▸ **What the task asks**
Quote every entry word for word.

▸ **Material to process**
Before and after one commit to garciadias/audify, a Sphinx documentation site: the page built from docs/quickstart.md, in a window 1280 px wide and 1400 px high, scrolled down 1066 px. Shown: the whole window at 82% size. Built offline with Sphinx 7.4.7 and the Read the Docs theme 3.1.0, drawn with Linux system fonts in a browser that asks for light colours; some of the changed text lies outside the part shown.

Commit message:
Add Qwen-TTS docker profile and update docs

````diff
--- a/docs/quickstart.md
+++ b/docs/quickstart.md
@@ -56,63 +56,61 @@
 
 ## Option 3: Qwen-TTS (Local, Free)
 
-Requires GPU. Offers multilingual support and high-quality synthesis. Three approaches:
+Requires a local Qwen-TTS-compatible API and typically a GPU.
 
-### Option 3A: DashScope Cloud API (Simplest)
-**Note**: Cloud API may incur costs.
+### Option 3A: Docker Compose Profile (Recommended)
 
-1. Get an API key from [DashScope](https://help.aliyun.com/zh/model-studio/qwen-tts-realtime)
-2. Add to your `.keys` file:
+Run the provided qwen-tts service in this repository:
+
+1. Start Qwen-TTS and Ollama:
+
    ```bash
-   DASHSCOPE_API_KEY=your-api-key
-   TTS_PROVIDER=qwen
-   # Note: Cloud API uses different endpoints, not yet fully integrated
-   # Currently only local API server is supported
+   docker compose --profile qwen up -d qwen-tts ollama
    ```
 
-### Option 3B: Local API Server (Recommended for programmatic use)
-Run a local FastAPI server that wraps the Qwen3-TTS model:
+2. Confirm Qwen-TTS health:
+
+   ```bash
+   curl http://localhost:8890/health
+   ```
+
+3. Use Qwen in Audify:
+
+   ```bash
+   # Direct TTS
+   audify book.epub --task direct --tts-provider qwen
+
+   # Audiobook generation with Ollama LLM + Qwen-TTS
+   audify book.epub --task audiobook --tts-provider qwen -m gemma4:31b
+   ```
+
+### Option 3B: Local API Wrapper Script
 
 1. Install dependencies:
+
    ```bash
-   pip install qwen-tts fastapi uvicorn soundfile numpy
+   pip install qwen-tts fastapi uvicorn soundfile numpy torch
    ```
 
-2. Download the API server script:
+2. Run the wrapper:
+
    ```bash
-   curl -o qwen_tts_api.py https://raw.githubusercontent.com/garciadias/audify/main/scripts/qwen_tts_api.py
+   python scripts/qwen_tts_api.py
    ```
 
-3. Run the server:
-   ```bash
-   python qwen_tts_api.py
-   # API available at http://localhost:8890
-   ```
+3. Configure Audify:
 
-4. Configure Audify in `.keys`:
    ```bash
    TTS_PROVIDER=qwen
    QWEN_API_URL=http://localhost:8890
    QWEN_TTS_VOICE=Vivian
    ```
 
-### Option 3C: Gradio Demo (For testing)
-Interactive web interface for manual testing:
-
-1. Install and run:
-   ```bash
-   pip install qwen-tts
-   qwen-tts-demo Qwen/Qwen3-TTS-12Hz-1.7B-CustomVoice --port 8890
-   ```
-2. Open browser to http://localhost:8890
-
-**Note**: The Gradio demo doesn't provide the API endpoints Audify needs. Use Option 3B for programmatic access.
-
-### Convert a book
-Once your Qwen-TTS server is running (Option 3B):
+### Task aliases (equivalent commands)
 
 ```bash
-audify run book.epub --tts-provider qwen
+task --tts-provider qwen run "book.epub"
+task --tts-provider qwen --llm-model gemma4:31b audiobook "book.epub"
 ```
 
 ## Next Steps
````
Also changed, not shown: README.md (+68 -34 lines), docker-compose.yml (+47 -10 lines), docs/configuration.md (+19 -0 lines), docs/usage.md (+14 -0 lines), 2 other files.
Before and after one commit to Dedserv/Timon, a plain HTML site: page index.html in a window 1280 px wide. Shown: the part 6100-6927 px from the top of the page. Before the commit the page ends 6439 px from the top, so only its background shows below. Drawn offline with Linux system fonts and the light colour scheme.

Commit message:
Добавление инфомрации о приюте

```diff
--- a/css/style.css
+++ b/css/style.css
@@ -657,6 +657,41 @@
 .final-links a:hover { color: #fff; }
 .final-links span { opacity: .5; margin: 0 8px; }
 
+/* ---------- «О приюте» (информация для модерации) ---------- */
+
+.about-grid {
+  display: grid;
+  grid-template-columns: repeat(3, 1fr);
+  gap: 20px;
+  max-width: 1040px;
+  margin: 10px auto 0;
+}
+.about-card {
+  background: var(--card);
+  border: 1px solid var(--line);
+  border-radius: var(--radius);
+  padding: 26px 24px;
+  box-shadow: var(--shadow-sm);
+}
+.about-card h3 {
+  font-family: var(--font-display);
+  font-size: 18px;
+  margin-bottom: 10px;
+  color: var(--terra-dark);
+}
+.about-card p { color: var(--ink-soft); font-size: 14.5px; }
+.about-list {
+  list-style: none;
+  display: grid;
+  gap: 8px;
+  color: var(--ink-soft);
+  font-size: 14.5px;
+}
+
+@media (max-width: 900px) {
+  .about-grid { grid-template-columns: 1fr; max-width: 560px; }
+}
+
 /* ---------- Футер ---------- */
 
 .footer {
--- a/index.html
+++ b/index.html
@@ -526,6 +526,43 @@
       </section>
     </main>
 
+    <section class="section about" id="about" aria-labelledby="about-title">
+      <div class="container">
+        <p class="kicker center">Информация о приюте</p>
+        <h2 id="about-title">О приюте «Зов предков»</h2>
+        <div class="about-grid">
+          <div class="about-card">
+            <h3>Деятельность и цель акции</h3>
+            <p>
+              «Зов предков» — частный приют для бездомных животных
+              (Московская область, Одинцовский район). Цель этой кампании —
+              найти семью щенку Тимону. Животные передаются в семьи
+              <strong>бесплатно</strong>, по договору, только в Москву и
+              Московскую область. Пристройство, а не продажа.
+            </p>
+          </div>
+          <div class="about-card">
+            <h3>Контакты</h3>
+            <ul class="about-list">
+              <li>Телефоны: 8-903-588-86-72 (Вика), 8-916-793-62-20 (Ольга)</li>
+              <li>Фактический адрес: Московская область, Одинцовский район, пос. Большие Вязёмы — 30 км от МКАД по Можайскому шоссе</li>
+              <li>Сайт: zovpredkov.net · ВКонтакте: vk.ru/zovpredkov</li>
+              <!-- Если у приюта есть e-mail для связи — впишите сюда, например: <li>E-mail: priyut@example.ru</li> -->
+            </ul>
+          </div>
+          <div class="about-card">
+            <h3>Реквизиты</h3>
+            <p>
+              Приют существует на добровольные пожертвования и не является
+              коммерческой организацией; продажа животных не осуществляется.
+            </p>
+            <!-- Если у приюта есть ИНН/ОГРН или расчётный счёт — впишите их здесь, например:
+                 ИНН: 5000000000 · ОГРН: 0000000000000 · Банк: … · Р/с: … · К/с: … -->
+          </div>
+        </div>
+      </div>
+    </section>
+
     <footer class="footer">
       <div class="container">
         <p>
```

▸ **Expected output**
Before and after one commit to garciadias/audify, a Sphinx documentation site: the page built from docs/quickstart.md, in a window 1280 px wide and 1400 px high, scrolled down 1066 px. Shown: the whole window at 82% size. Built offline with Sphinx 7.4.7 and the Read the Docs theme 3.1.0, drawn with Linux system fonts in a browser that asks for light colours; some of the changed text lies outside the part shown.

Commit message:
Add Qwen-TTS docker profile and update docs

````diff
--- a/docs/quickstart.md
+++ b/docs/quickstart.md
@@ -56,63 +56,61 @@
 
 ## Option 3: Qwen-TTS (Local, Free)
 
-Requires GPU. Offers multilingual support and high-quality synthesis. Three approaches:
+Requires a local Qwen-TTS-compatible API and typically a GPU.
 
-### Option 3A: DashScope Cloud API (Simplest)
-**Note**: Cloud API may incur costs.
+### Option 3A: Docker Compose Profile (Recommended)
 
-1. Get an API key from [DashScope](https://help.aliyun.com/zh/model-studio/qwen-tts-realtime)
-2. Add to your `.keys` file:
+Run the provided qwen-tts service in this repository:
+
+1. Start Qwen-TTS and Ollama:
+
    ```bash
-   DASHSCOPE_API_KEY=your-api-key
-   TTS_PROVIDER=qwen
-   # Note: Cloud API uses different endpoints, not yet fully integrated
-   # Currently only local API server is supported
+   docker compose --profile qwen up -d qwen-tts ollama
    ```
 
-### Option 3B: Local API Server (Recommended for programmatic use)
-Run a local FastAPI server that wraps the Qwen3-TTS model:
+2. Confirm Qwen-TTS health:
+
+   ```bash
+   curl http://localhost:8890/health
+   ```
+
+3. Use Qwen in Audify:
+
+   ```bash
+   # Direct TTS
+   audify book.epub --task direct --tts-provider qwen
+
+   # Audiobook generation with Ollama LLM + Qwen-TTS
+   audify book.epub --task audiobook --tts-provider qwen -m gemma4:31b
+   ```
+
+### Option 3B: Local API Wrapper Script
 
 1. Install dependencies:
+
    ```bash
-   pip install qwen-tts fastapi uvicorn soundfile numpy
+   pip install qwen-tts fastapi uvicorn soundfile numpy torch
    ```
 
-2. Download the API server script:
+2. Run the wrapper:
+
    ```bash
-   curl -o qwen_tts_api.py https://raw.githubusercontent.com/garciadias/audify/main/scripts/qwen_tts_api.py
+   python scripts/qwen_tts_api.py
    ```
 
-3. Run the server:
-   ```bash
-   python qwen_tts_api.py
-   # API available at http://localhost:8890
-   ```
+3. Configure Audify:
 
-4. Configure Audify in `.keys`:
    ```bash
    TTS_PROVIDER=qwen
    QWEN_API_URL=http://localhost:8890
    QWEN_TTS_VOICE=Vivian
    ```
 
-### Option 3C: Gradio Demo (For testing)
-Interactive web interface for manual testing:
-
-1. Install and run:
-   ```bash
-   pip install qwen-tts
-   qwen-tts-demo Qwen/Qwen3-TTS-12Hz-1.7B-CustomVoice --port 8890
-   ```
-2. Open browser to http://localhost:8890
-
-**Note**: The Gradio demo doesn't provide the API endpoints Audify needs. Use Option 3B for programmatic access.
-
-### Convert a book
-Once your Qwen-TTS server is running (Option 3B):
+### Task aliases (equivalent commands)
 
 ```bash
-audify run book.epub --tts-provider qwen
+task --tts-provider qwen run "book.epub"
+task --tts-provider qwen --llm-model gemma4:31b audiobook "book.epub"
 ```
 
 ## Next Steps
````
Also changed, not shown: README.md (+68 -34 lines), docker-compose.yml (+47 -10 lines), docs/configuration.md (+19 -0 lines), docs/usage.md (+14 -0 lines), 2 other files.
Before and after one commit to Dedserv/Timon, a plain HTML site: page index.html in a window 1280 px wide. Shown: the part 6100-6927 px from the top of the page. Before the commit the page ends 6439 px from the top, so only its background shows below. Drawn offline with Linux system fonts and the light colour scheme.

Commit message:
Добавление инфомрации о приюте

```diff
--- a/css/style.css
+++ b/css/style.css
@@ -657,6 +657,41 @@
 .final-links a:hover { color: #fff; }
 .final-links span { opacity: .5; margin: 0 8px; }
 
+/* ---------- «О приюте» (информация для модерации) ---------- */
+
+.about-grid {
+  display: grid;
+  grid-template-columns: repeat(3, 1fr);
+  gap: 20px;
+  max-width: 1040px;
+  margin: 10px auto 0;
+}
+.about-card {
+  background: var(--card);
+  border: 1px solid var(--line);
+  border-radius: var(--radius);
+  padding: 26px 24px;
+  box-shadow: var(--shadow-sm);
+}
+.about-card h3 {
+  font-family: var(--font-display);
+  font-size: 18px;
+  margin-bottom: 10px;
+  color: var(--terra-dark);
+}
+.about-card p { color: var(--ink-soft); font-size: 14.5px; }
+.about-list {
+  list-style: none;
+  display: grid;
+  gap: 8px;
+  color: var(--ink-soft);
+  font-size: 14.5px;
+}
+
+@media (max-width: 900px) {
+  .about-grid { grid-template-columns: 1fr; max-width: 560px; }
+}
+
 /* ---------- Футер ---------- */
 
 .footer {
--- a/index.html
+++ b/index.html
@@ -526,6 +526,43 @@
       </section>
     </main>
 
+    <section class="section about" id="about" aria-labelledby="about-title">
+      <div class="container">
+        <p class="kicker center">Информация о приюте</p>
+        <h2 id="about-title">О приюте «Зов предков»</h2>
+        <div class="about-grid">
+          <div class="about-card">
+            <h3>Деятельность и цель акции</h3>
+            <p>
+              «Зов предков» — частный приют для бездомных животных
+              (Московская область, Одинцовский район). Цель этой кампании —
+              найти семью щенку Тимону. Животные передаются в семьи
+              <strong>бесплатно</strong>, по договору, только в Москву и
+              Московскую область. Пристройство, а не продажа.
+            </p>
+          </div>
+          <div class="about-card">
+            <h3>Контакты</h3>
+            <ul class="about-list">
+              <li>Телефоны: 8-903-588-86-72 (Вика), 8-916-793-62-20 (Ольга)</li>
+              <li>Фактический адрес: Московская область, Одинцовский район, пос. Большие Вязёмы — 30 км от МКАД по Можайскому шоссе</li>
+              <li>Сайт: zovpredkov.net · ВКонтакте: vk.ru/zovpredkov</li>
+              <!-- Если у приюта есть e-mail для связи — впишите сюда, например: <li>E-mail: priyut@example.ru</li> -->
+            </ul>
+          </div>
+          <div class="about-card">
+            <h3>Реквизиты</h3>
+            <p>
+              Приют существует на добровольные пожертвования и не является
+              коммерческой организацией; продажа животных не осуществляется.
+            </p>
+            <!-- Если у приюта есть ИНН/ОГРН или расчётный счёт — впишите их здесь, например:
+                 ИНН: 5000000000 · ОГРН: 0000000000000 · Банк: … · Р/с: … · К/с: … -->
+          </div>
+        </div>
+      </div>
+    </section>
+
     <footer class="footer">
       <div class="container">
         <p>
```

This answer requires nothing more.